Start of Block

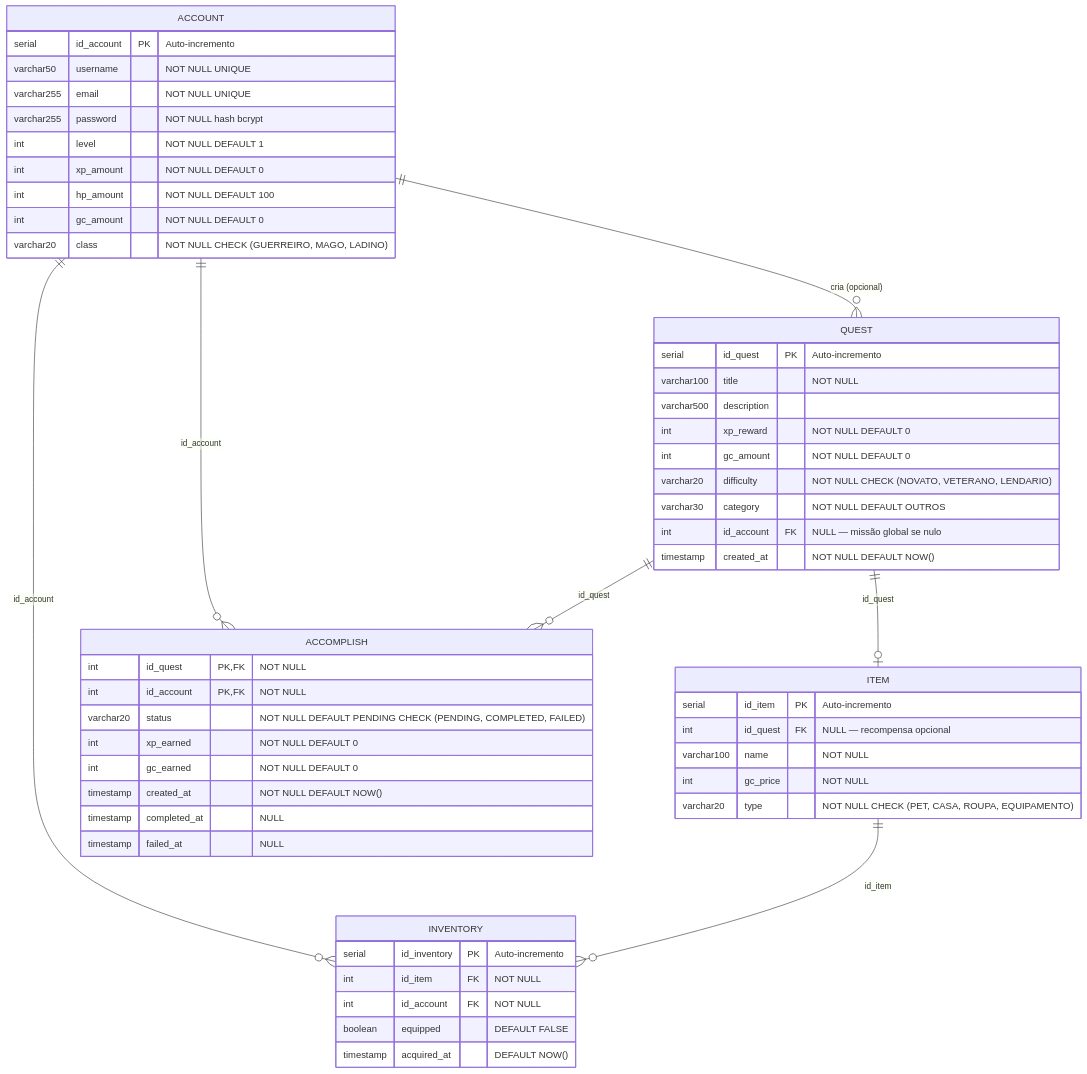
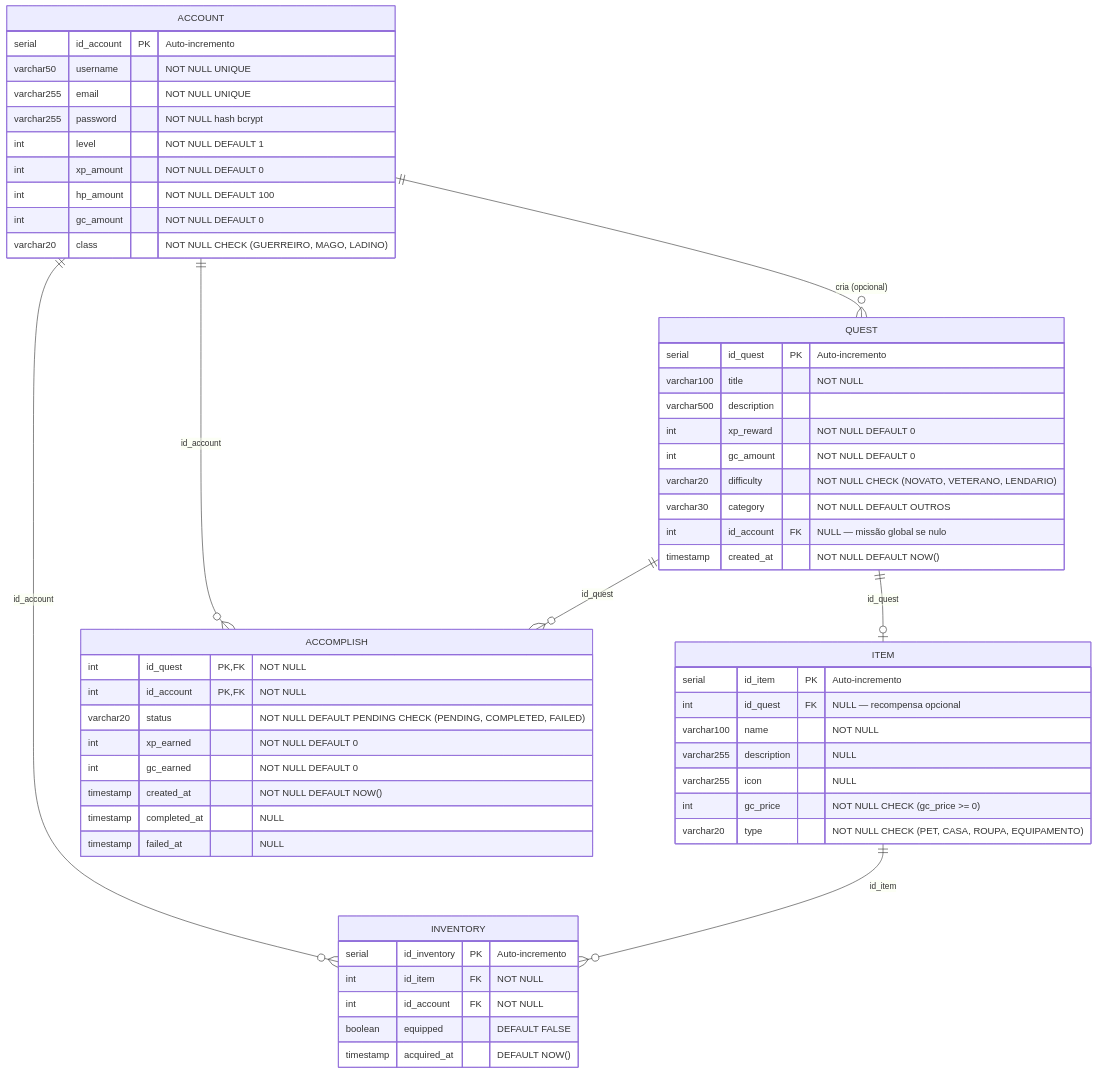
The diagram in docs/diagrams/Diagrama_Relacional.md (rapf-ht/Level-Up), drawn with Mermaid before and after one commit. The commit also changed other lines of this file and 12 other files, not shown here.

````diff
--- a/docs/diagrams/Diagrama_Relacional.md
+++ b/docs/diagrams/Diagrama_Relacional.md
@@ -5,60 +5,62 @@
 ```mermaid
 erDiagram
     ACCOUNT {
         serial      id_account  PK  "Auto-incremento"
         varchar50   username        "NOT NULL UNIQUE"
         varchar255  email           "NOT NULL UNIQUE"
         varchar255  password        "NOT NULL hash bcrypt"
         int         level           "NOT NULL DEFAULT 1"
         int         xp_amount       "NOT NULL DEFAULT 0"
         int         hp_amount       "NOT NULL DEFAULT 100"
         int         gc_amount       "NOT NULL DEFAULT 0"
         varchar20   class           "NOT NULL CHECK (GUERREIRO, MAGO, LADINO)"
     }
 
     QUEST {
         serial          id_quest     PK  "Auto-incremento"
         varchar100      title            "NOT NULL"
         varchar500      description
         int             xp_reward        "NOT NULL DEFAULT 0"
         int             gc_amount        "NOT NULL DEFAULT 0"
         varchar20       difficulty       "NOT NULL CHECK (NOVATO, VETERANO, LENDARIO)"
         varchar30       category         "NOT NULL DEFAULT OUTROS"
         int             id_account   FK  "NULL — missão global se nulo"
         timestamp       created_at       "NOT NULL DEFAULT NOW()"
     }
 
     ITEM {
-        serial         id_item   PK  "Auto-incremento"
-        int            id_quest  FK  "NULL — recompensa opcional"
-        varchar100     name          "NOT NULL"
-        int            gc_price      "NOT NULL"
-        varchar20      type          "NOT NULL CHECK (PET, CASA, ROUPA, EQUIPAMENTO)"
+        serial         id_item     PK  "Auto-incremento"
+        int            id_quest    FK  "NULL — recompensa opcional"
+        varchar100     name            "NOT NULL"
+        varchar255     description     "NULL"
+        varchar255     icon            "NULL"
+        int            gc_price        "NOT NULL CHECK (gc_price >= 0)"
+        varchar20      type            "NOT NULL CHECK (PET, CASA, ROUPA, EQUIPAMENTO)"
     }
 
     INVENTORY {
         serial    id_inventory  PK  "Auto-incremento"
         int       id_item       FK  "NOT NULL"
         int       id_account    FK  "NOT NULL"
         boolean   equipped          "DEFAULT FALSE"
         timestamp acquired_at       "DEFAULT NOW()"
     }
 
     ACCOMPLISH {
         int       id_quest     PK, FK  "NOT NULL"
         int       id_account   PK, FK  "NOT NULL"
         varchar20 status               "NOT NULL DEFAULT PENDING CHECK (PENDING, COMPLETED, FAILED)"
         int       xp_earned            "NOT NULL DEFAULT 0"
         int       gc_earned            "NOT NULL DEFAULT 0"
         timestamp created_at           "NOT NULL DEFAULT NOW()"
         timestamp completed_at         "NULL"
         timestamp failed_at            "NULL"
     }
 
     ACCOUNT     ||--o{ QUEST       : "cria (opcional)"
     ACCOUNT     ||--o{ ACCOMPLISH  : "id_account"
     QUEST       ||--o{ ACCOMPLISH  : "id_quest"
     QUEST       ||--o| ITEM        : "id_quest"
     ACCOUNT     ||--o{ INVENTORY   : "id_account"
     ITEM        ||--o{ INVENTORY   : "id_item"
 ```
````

End of Block
Start of Block

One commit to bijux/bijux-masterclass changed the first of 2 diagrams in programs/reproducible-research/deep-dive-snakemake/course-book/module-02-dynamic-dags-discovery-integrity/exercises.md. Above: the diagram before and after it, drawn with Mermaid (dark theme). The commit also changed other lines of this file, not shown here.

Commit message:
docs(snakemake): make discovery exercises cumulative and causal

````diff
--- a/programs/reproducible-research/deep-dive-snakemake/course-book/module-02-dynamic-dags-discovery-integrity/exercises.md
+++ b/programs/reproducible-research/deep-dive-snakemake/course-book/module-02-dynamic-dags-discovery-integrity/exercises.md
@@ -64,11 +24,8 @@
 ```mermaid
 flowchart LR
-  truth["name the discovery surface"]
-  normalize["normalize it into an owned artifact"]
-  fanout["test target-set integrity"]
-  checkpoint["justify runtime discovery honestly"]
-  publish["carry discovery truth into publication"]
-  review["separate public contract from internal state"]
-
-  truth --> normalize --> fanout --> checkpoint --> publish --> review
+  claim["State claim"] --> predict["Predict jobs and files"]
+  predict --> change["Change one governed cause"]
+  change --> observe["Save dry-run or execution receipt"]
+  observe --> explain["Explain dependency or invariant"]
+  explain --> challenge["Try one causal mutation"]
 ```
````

End of Block
Start of Block

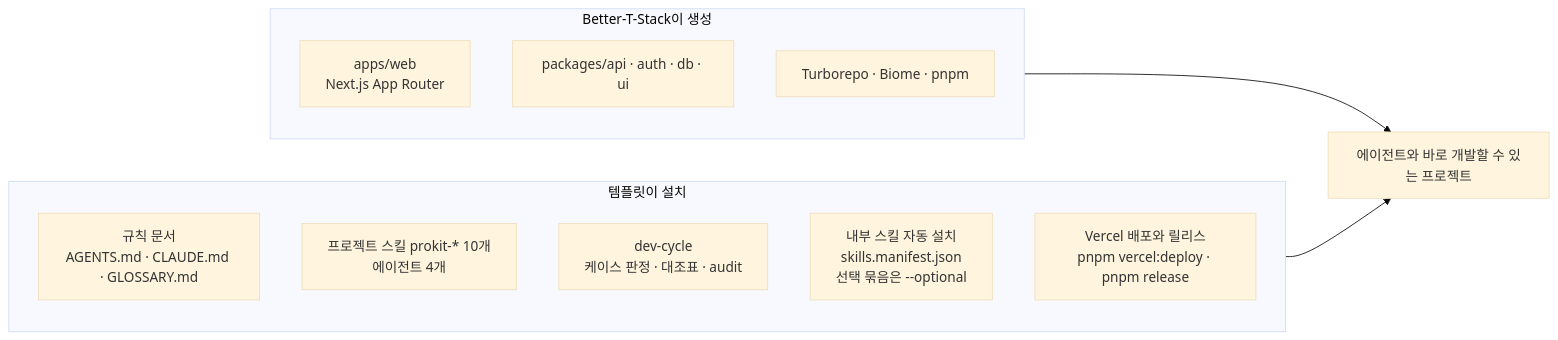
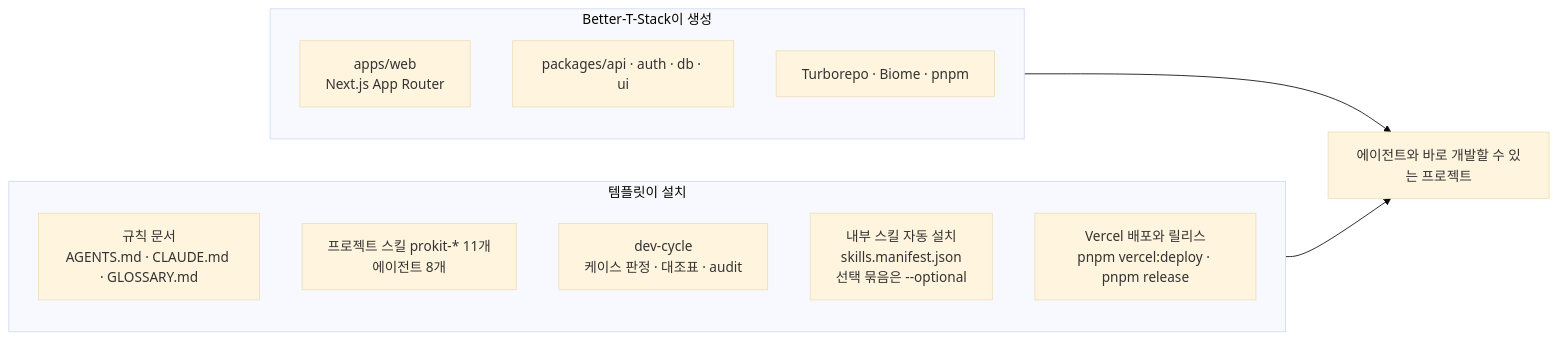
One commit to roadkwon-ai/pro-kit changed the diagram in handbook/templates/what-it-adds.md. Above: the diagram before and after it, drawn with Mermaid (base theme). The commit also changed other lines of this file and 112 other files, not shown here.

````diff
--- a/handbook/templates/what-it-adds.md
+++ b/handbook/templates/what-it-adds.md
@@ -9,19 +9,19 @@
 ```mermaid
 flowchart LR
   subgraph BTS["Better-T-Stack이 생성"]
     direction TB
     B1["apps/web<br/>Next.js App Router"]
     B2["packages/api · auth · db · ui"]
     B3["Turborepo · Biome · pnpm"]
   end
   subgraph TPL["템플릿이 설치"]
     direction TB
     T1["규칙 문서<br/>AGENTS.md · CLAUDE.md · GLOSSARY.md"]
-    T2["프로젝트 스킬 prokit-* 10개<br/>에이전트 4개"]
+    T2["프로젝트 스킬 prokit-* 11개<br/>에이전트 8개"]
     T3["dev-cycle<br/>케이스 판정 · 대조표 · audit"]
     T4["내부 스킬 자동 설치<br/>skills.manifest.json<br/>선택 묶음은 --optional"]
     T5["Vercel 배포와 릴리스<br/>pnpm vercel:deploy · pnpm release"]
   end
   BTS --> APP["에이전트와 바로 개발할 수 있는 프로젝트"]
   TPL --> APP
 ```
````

End of Block

Scan the lines above for the word "diagrams", then copy each line that has it.

EXPECTED ANSWER »
The diagram in docs/diagrams/Diagrama_Relacional.md (rapf-ht/Level-Up), drawn with Mermaid before and after one commit. The commit also changed other lines of this file and 12 other files, not shown here.
--- a/docs/diagrams/Diagrama_Relacional.md
+++ b/docs/diagrams/Diagrama_Relacional.md
One commit to bijux/bijux-masterclass changed the first of 2 diagrams in programs/reproducible-research/deep-dive-snakemake/course-book/module-02-dynamic-dags-discovery-integrity/exercises.md. Above: the diagram before and after it, drawn with Mermaid (dark theme). The commit also changed other lines of this file, not shown here.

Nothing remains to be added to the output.